Try it>
From the data that follows, copy every line holding the string "files".

[Edit tracking data]

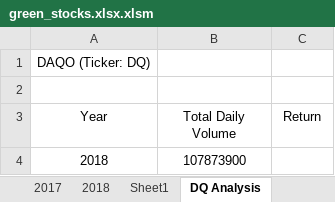
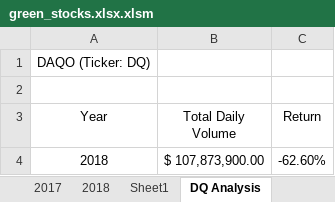
Before and after one commit to JaxWil24/stock-analysis, an Excel workbook: green_stocks.xlsx.xlsm, sheet DQ Analysis, drawn as a sheet; values as stored, in another font and other column widths than the file's, no borders; the diff names each change by its address in the sheet, - before the commit and + after, or states it on an @@ line.

Commit message:
Push updated Green Stocks 6/21/2022

```diff
--- a/green_stocks.xlsx.xlsm (sheet DQ Analysis)
+++ b/green_stocks.xlsx.xlsm (sheet DQ Analysis)
-B4 (Total Daily Volume): 107873900
+B4 (Total Daily Volume): $ 107,873,900.00
-C4 (Return): (empty)
+C4 (Return): -62.60%
```
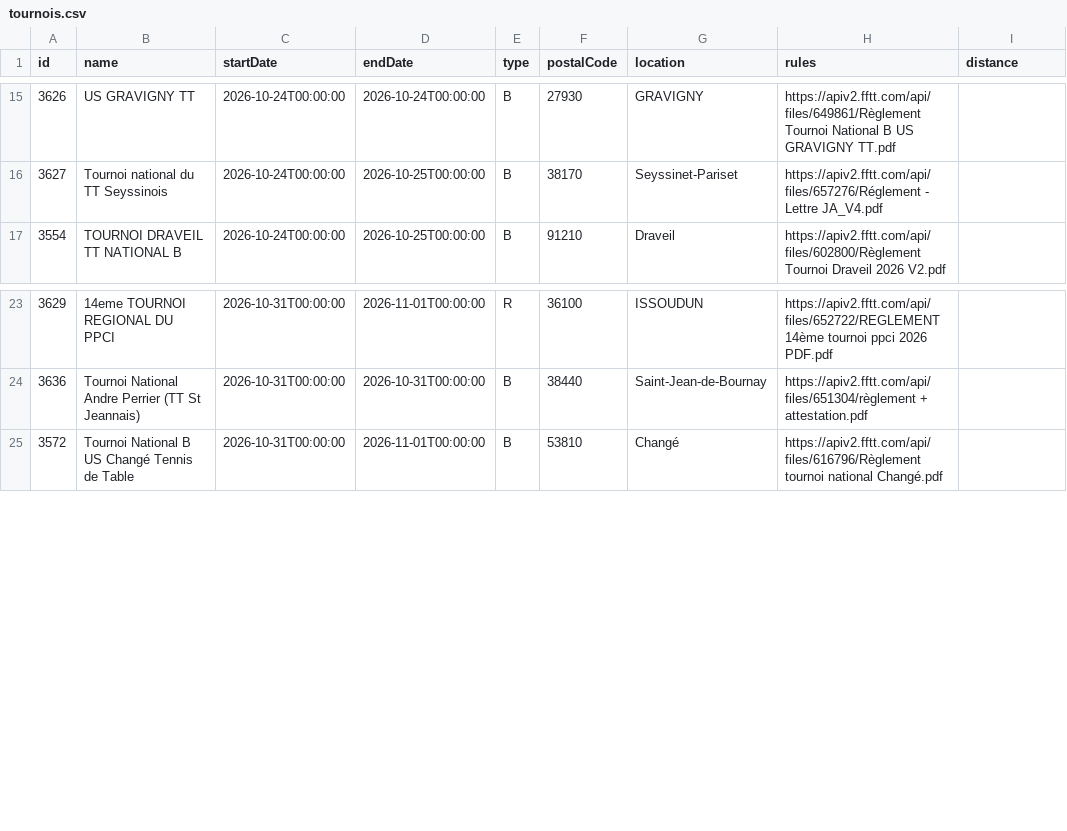
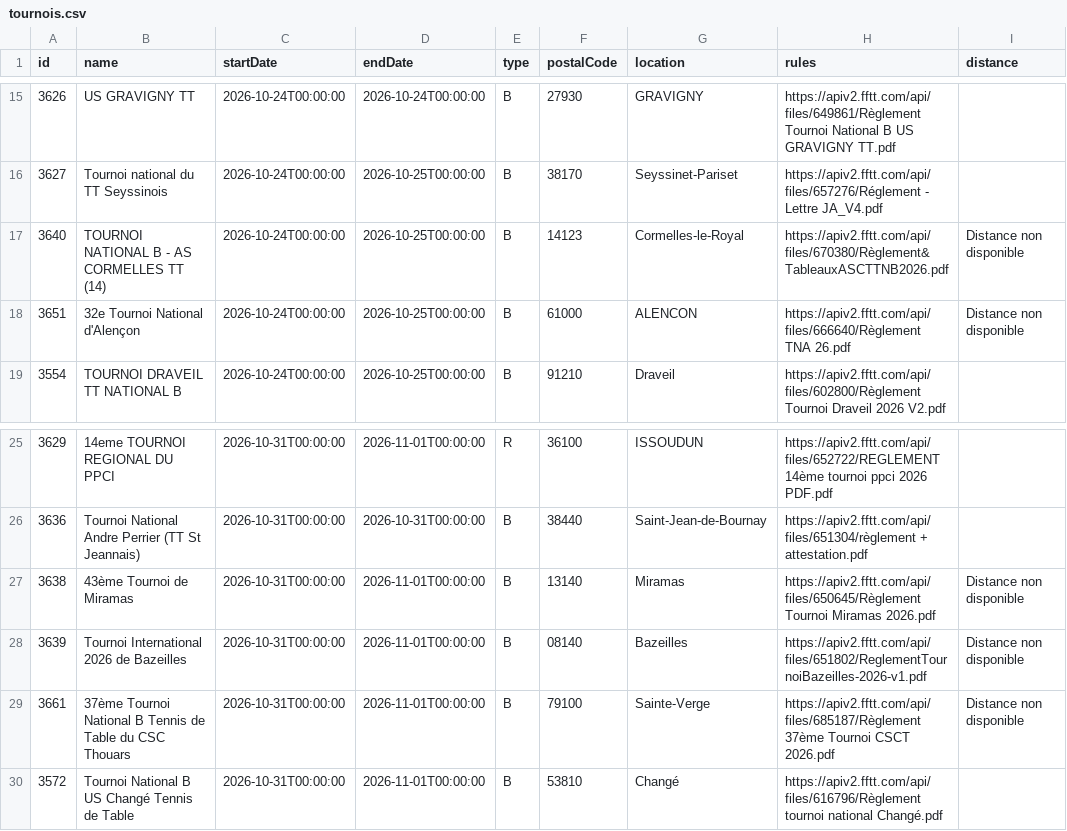
Before and after one commit to dcuenot/scrape_tournaments, a CSV file: csv/tournois.csv, drawn as a sheet; only a part is shown, gaps mark what is left out.

```diff
--- a/csv/tournois.csv
+++ b/csv/tournois.csv
@@ -16,2 +16,4 @@ id,name,startDate,endDate,type,postalCode,location,rules,distance
 3627,Tournoi national du TT Seyssinois,2026-10-24T00:00:00,2026-10-25T00:00:00,B,38170,Seyssinet-Pariset,https://apiv2.fftt.com/api/files/657276/Réglement - Lettre JA_V4.pdf,
+3640,TOURNOI NATIONAL B - AS CORMELLES TT (14),2026-10-24T00:00:00,2026-10-25T00:00:00,B,14123,Cormelles-le-Royal,https://apiv2.fftt.com/api/files/670380/Règlement&TableauxASCTTNB2026.pdf,Distance non disponible
+3651,32e Tournoi National d'Alençon,2026-10-24T00:00:00,2026-10-25T00:00:00,B,61000,ALENCON,https://apiv2.fftt.com/api/files/666640/Règlement TNA 26.pdf,Distance non disponible
 3554,TOURNOI DRAVEIL TT NATIONAL B,2026-10-24T00:00:00,2026-10-25T00:00:00,B,91210,Draveil,https://apiv2.fftt.com/api/files/602800/Règlement Tournoi Draveil 2026  V2.pdf,
@@ -24,2 +26,5 @@ id,name,startDate,endDate,type,postalCode,location,rules,distance
 3636,Tournoi National Andre Perrier (TT St Jeannais),2026-10-31T00:00:00,2026-10-31T00:00:00,B,38440,Saint-Jean-de-Bournay,https://apiv2.fftt.com/api/files/651304/règlement + attestation.pdf,
+3638,43ème Tournoi de Miramas,2026-10-31T00:00:00,2026-11-01T00:00:00,B,13140,Miramas,https://apiv2.fftt.com/api/files/650645/Règlement Tournoi Miramas 2026.pdf,Distance non disponible
+3639,Tournoi International 2026 de Bazeilles,2026-10-31T00:00:00,2026-11-01T00:00:00,B,08140,Bazeilles,https://apiv2.fftt.com/api/files/651802/ReglementTournoiBazeilles-2026-v1.pdf,Distance non disponible
+3661,37ème Tournoi National B Tennis de Table du CSC Thouars,2026-10-31T00:00:00,2026-11-01T00:00:00,B,79100,Sainte-Verge,https://apiv2.fftt.com/api/files/685187/Règlement 37ème Tournoi CSCT 2026.pdf,Distance non disponible
 3572,Tournoi National B US Changé Tennis de Table,2026-10-31T00:00:00,2026-11-01T00:00:00,B,53810,Changé,https://apiv2.fftt.com/api/files/616796/Règlement tournoi national Changé.pdf,
```
Also changed, not shown: csv/new_tournaments.csv.
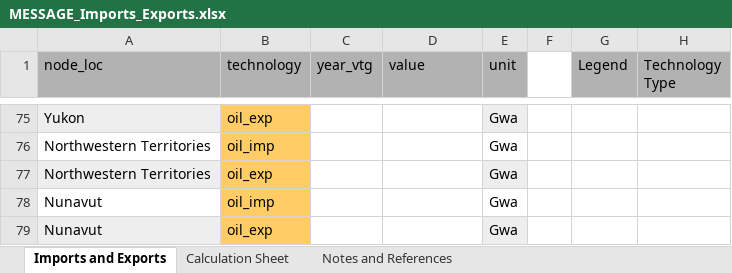
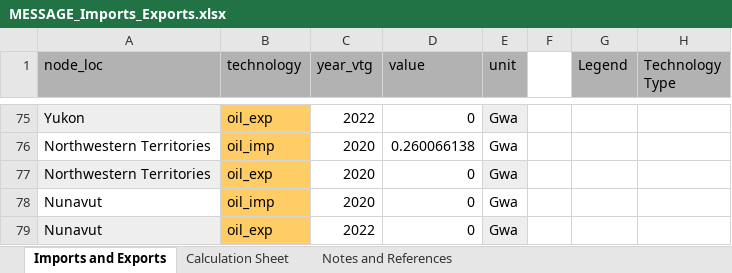
Before and after one commit to awais307/message-ix-canada, an Excel workbook: data/MESSAGE_Imports_Exports.xlsx, sheet Imports and Exports, drawn as a sheet; only a part is shown, gaps mark what is left out; values as stored, in another font and other column widths than the file's, no borders; the diff covers the shown part only; the diff names each change by its address in the sheet, - before the commit and + after, or states it on an @@ line.

Commit message:
Finalized Imports / Exports Sheet
* Pushing the last changes to the imports / exports data. Sheet should
be final

```diff
--- a/data/MESSAGE_Imports_Exports.xlsx (sheet Imports and Exports)
+++ b/data/MESSAGE_Imports_Exports.xlsx (sheet Imports and Exports)
-C75 (year_vtg): (empty)
+C75 (year_vtg): 2022
-D75 (value): (empty)
+D75 (value): 0
-C76:C78 (year_vtg): (empty)
+C76:C78 (year_vtg): 2020
-D76 (value): (empty)
+D76 (value): 0.260066138
-D77:D79 (value): (empty)
+D77:D79 (value): 0
-C79 (year_vtg): (empty)
+C79 (year_vtg): 2022
```
Also changed, not shown: 96 edited cells elsewhere in this sheet, sheet Calculation Sheet, sheet Notes and References.
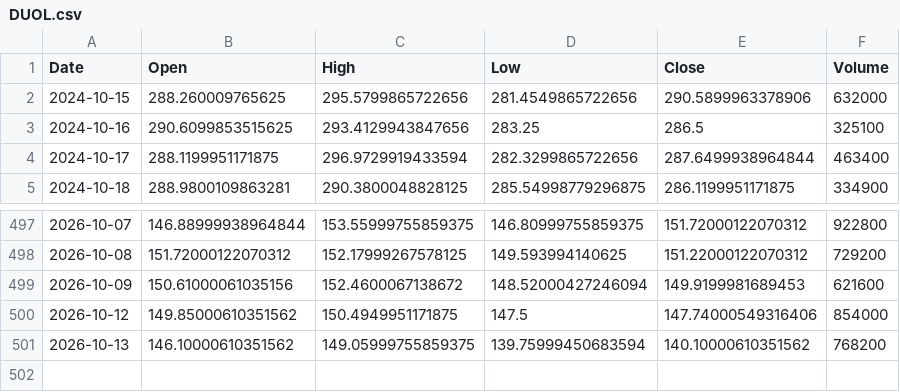
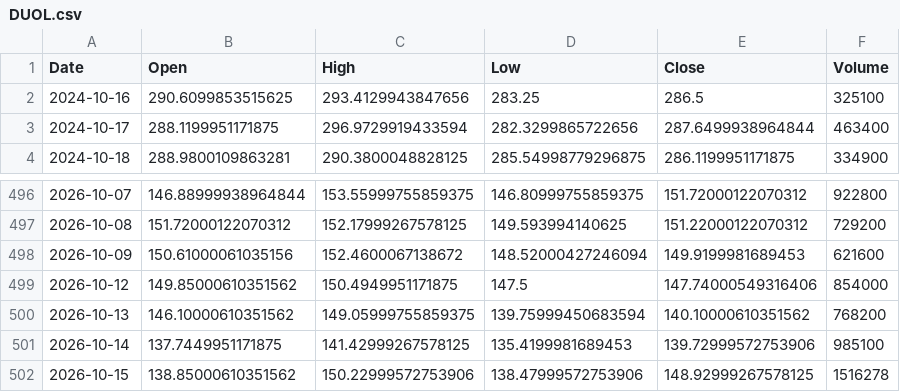
Before and after one commit to LYDIALI16/portfolio-engine, a CSV file: data/us/DUOL.csv, drawn as a sheet; only a part is shown, gaps mark what is left out; removed rows and columns are numbered as before the commit, all else as after; the diff names each change by its address in the sheet, - before the commit and + after, or states it on an @@ line.

```diff
--- a/data/us/DUOL.csv
+++ b/data/us/DUOL.csv
-row 2: 2024-10-15 | 288.260009765625 | 295.5799865722656 | 281.4549865722656 | 290.5899963378906 | 632000
+row 501: 2026-10-14 | 137.7449951171875 | 141.42999267578125 | 135.4199981689453 | 139.72999572753906 | 985100
+row 502: 2026-10-15 | 138.85000610351562 | 150.22999572753906 | 138.47999572753906 | 148.92999267578125 | 1516278
```
Also changed, not shown: data/cn/002487.csv, data/cn/603993.csv, 20 other files.
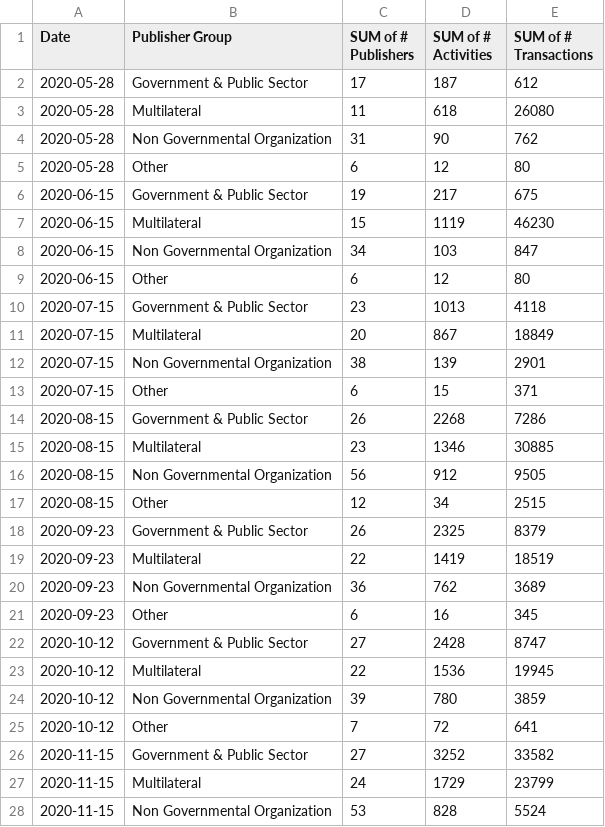
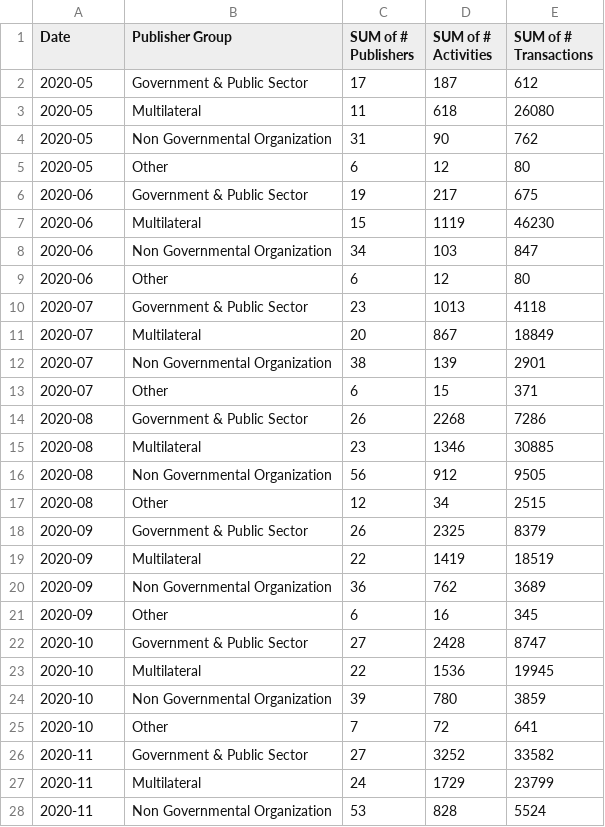
Before and after one commit to OCHA-DAP/viz-iati-c19-datastory, a CSV file: src/data/iati-c19-publishers.csv, drawn as a sheet; only a part is shown; the diff covers the shown part only.

```diff
--- a/src/data/iati-c19-publishers.csv
+++ b/src/data/iati-c19-publishers.csv
@@ -1,28 +1,28 @@
 Date,Publisher Group,SUM of # Publishers,SUM of # Activities,SUM of # Transactions
-2020-05-28,Government & Public Sector,17,187,612
-2020-05-28,Multilateral,11,618,26080
-2020-05-28,Non Governmental Organization,31,90,762
-2020-05-28,Other,6,12,80
-2020-06-15,Government & Public Sector,19,217,675
-2020-06-15,Multilateral,15,1119,46230
-2020-06-15,Non Governmental Organization,34,103,847
-2020-06-15,Other,6,12,80
-2020-07-15,Government & Public Sector,23,1013,4118
-2020-07-15,Multilateral,20,867,18849
-2020-07-15,Non Governmental Organization,38,139,2901
-2020-07-15,Other,6,15,371
-2020-08-15,Government & Public Sector,26,2268,7286
-2020-08-15,Multilateral,23,1346,30885
-2020-08-15,Non Governmental Organization,56,912,9505
-2020-08-15,Other,12,34,2515
-2020-09-23,Government & Public Sector,26,2325,8379
-2020-09-23,Multilateral,22,1419,18519
-2020-09-23,Non Governmental Organization,36,762,3689
-2020-09-23,Other,6,16,345
-2020-10-12,Government & Public Sector,27,2428,8747
-2020-10-12,Multilateral,22,1536,19945
-2020-10-12,Non Governmental Organization,39,780,3859
-2020-10-12,Other,7,72,641
-2020-11-15,Government & Public Sector,27,3252,33582
-2020-11-15,Multilateral,24,1729,23799
-2020-11-15,Non Governmental Organization,53,828,5524
+2020-05,Government & Public Sector,17,187,612
+2020-05,Multilateral,11,618,26080
+2020-05,Non Governmental Organization,31,90,762
+2020-05,Other,6,12,80
+2020-06,Government & Public Sector,19,217,675
+2020-06,Multilateral,15,1119,46230
+2020-06,Non Governmental Organization,34,103,847
+2020-06,Other,6,12,80
+2020-07,Government & Public Sector,23,1013,4118
+2020-07,Multilateral,20,867,18849
+2020-07,Non Governmental Organization,38,139,2901
+2020-07,Other,6,15,371
+2020-08,Government & Public Sector,26,2268,7286
+2020-08,Multilateral,23,1346,30885
+2020-08,Non Governmental Organization,56,912,9505
+2020-08,Other,12,34,2515
+2020-09,Government & Public Sector,26,2325,8379
+2020-09,Multilateral,22,1419,18519
+2020-09,Non Governmental Organization,36,762,3689
+2020-09,Other,6,16,345
+2020-10,Government & Public Sector,27,2428,8747
+2020-10,Multilateral,22,1536,19945
+2020-10,Non Governmental Organization,39,780,3859
+2020-10,Other,7,72,641
+2020-11,Government & Public Sector,27,3252,33582
+2020-11,Multilateral,24,1729,23799
+2020-11,Non Governmental Organization,53,828,5524
```
Also changed, not shown: 41 edited cells elsewhere in this file, 3 other files.
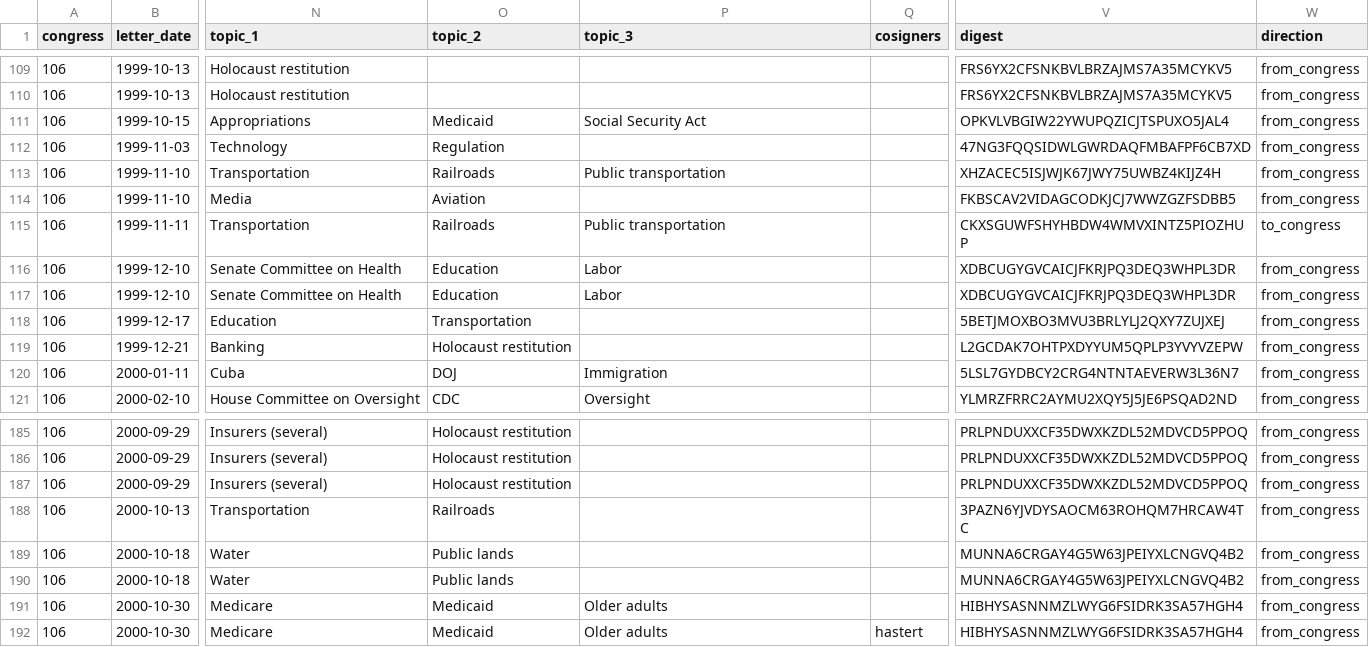
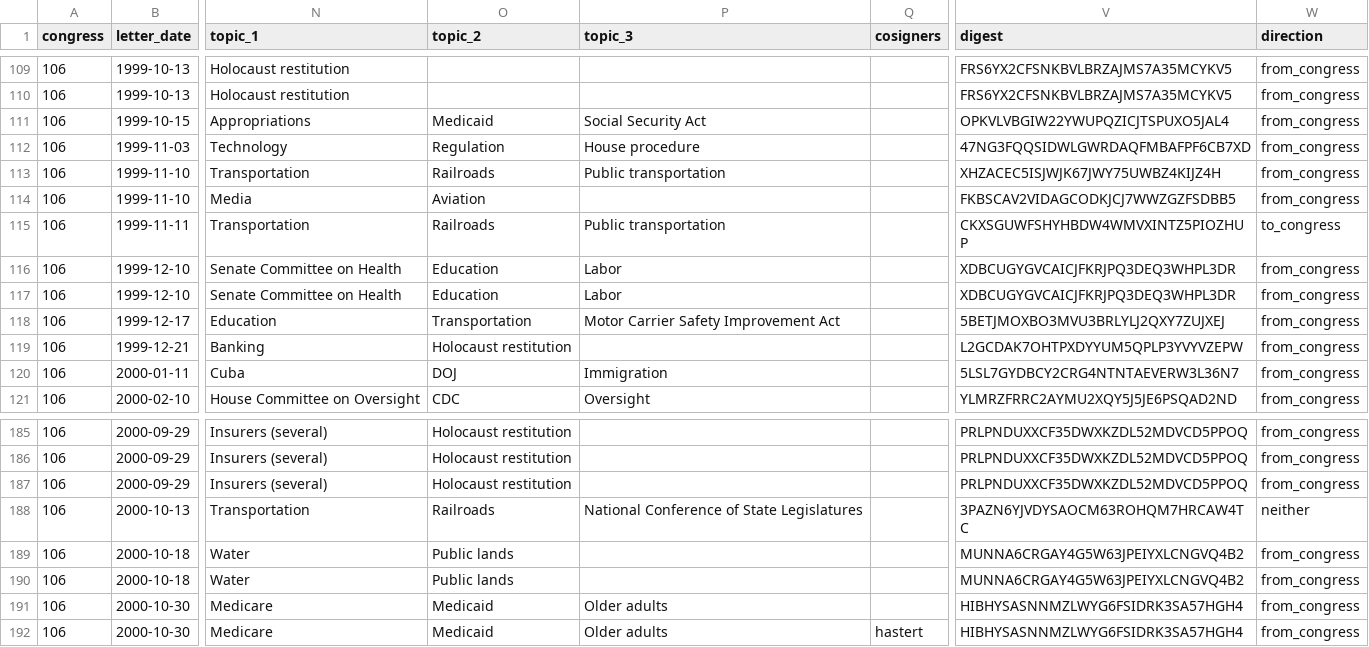
Before and after one commit to internetarchivecanada/Explorer-Congressional-Letters-106, a CSV file: data/letters-from-congress-106th.csv, drawn as a sheet; only a part is shown, gaps mark what is left out; the diff names each change by its address in the sheet, - before the commit and + after, or states it on an @@ line.

```diff
--- a/data/letters-from-congress-106th.csv
+++ b/data/letters-from-congress-106th.csv
-P112 (topic_3): (empty)
+P112 (topic_3): House procedure
-P118 (topic_3): (empty)
+P118 (topic_3): Motor Carrier Safety Improvement Act
-P188 (topic_3): (empty)
+P188 (topic_3): National Conference of State Legislatures
-W188 (direction): from_congress
+W188 (direction): neither
```
Also changed, not shown: 7 other files.
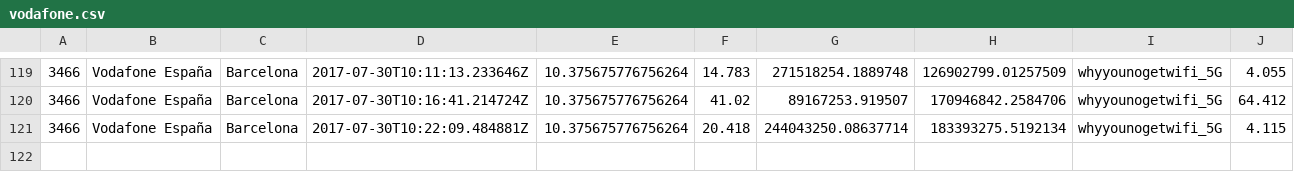
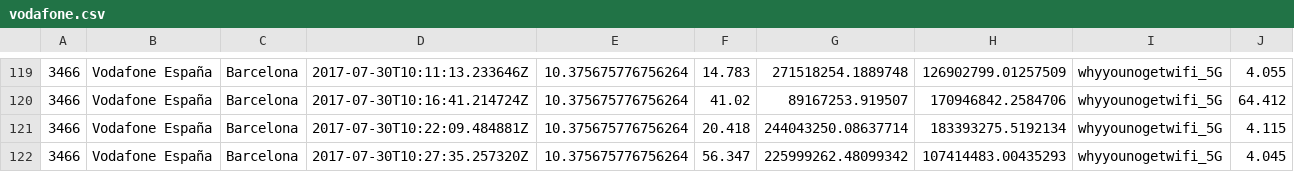
Before and after one commit to kingbuzzman/vodafone_annoy, a CSV file: vodafone.csv, drawn as a sheet; only a part is shown, gaps mark what is left out; the diff names each change by its address in the sheet, - before the commit and + after, or states it on an @@ line.

Commit message:
New data 2017-07-30 12:27:58

```diff
--- a/vodafone.csv
+++ b/vodafone.csv
+row 122: 3466 | Vodafone España | Barcelona | 2017-07-30T10:27:35.257320Z | 10.375675776756264 | 56.347 | 225999262.48099342 | 107414483.00435293 | whyyounogetwifi_5G | 4.045
```
Also changed, not shown: 1 other file.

Expected answer>
 3627,Tournoi national du TT Seyssinois,2026-10-24T00:00:00,2026-10-25T00:00:00,B,38170,Seyssinet-Pariset,https://apiv2.fftt.com/api/files/657276/Réglement - Lettre JA_V4.pdf,
+3640,TOURNOI NATIONAL B - AS CORMELLES TT (14),2026-10-24T00:00:00,2026-10-25T00:00:00,B,14123,Cormelles-le-Royal,https://apiv2.fftt.com/api/files/670380/Règlement&TableauxASCTTNB2026.pdf,Distance non disponible
+3651,32e Tournoi National d'Alençon,2026-10-24T00:00:00,2026-10-25T00:00:00,B,61000,ALENCON,https://apiv2.fftt.com/api/files/666640/Règlement TNA 26.pdf,Distance non disponible
 3554,TOURNOI DRAVEIL TT NATIONAL B,2026-10-24T00:00:00,2026-10-25T00:00:00,B,91210,Draveil,https://apiv2.fftt.com/api/files/602800/Règlement Tournoi Draveil 2026  V2.pdf,
 3636,Tournoi National Andre Perrier (TT St Jeannais),2026-10-31T00:00:00,2026-10-31T00:00:00,B,38440,Saint-Jean-de-Bournay,https://apiv2.fftt.com/api/files/651304/règlement + attestation.pdf,
+3638,43ème Tournoi de Miramas,2026-10-31T00:00:00,2026-11-01T00:00:00,B,13140,Miramas,https://apiv2.fftt.com/api/files/650645/Règlement Tournoi Miramas 2026.pdf,Distance non disponible
+3639,Tournoi International 2026 de Bazeilles,2026-10-31T00:00:00,2026-11-01T00:00:00,B,08140,Bazeilles,https://apiv2.fftt.com/api/files/651802/ReglementTournoiBazeilles-2026-v1.pdf,Distance non disponible
+3661,37ème Tournoi National B Tennis de Table du CSC Thouars,2026-10-31T00:00:00,2026-11-01T00:00:00,B,79100,Sainte-Verge,https://apiv2.fftt.com/api/files/685187/Règlement 37ème Tournoi CSCT 2026.pdf,Distance non disponible
 3572,Tournoi National B US Changé Tennis de Table,2026-10-31T00:00:00,2026-11-01T00:00:00,B,53810,Changé,https://apiv2.fftt.com/api/files/616796/Règlement tournoi national Changé.pdf,
Also changed, not shown: data/cn/002487.csv, data/cn/603993.csv, 20 other files.
Also changed, not shown: 41 edited cells elsewhere in this file, 3 other files.
Also changed, not shown: 7 other files.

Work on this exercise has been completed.